■ Prompt ■
Pull each line with the string "html" from the entries.

■ Records for this exercise ■

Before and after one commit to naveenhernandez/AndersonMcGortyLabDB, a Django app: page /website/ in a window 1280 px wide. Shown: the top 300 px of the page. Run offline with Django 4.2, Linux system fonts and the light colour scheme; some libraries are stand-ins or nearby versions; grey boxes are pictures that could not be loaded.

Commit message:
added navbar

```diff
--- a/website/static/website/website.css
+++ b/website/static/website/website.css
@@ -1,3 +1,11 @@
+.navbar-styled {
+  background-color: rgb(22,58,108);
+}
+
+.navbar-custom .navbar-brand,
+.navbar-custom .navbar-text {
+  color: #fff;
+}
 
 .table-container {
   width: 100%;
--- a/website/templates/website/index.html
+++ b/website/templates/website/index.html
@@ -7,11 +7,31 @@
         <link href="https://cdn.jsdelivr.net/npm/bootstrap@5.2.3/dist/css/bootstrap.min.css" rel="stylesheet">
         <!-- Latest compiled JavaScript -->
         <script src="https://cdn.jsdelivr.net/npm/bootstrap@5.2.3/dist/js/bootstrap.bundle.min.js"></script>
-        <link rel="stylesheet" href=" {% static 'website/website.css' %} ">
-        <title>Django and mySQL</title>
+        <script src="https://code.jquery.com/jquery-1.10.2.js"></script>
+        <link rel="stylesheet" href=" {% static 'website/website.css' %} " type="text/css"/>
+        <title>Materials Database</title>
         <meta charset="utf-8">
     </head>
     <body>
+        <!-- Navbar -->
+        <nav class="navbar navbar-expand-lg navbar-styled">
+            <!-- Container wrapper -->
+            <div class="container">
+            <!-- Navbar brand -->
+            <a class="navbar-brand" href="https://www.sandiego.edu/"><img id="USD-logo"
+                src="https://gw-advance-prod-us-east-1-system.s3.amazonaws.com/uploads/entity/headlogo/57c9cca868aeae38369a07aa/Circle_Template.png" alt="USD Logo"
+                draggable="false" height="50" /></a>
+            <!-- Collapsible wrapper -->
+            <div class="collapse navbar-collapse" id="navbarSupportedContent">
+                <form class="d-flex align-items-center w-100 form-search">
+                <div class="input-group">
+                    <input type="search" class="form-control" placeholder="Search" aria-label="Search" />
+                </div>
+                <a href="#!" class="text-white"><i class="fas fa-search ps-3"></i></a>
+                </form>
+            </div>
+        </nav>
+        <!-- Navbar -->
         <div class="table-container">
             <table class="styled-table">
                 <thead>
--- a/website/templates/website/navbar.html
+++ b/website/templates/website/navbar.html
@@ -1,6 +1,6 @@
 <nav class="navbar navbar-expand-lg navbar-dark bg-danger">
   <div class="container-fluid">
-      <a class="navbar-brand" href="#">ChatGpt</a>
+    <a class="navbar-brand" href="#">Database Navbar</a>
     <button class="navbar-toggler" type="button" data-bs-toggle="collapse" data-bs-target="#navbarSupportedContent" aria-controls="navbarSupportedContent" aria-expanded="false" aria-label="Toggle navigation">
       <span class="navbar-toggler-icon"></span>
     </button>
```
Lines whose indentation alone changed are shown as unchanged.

■ Task solution ■
--- a/website/templates/website/index.html
+++ b/website/templates/website/index.html
--- a/website/templates/website/navbar.html
+++ b/website/templates/website/navbar.html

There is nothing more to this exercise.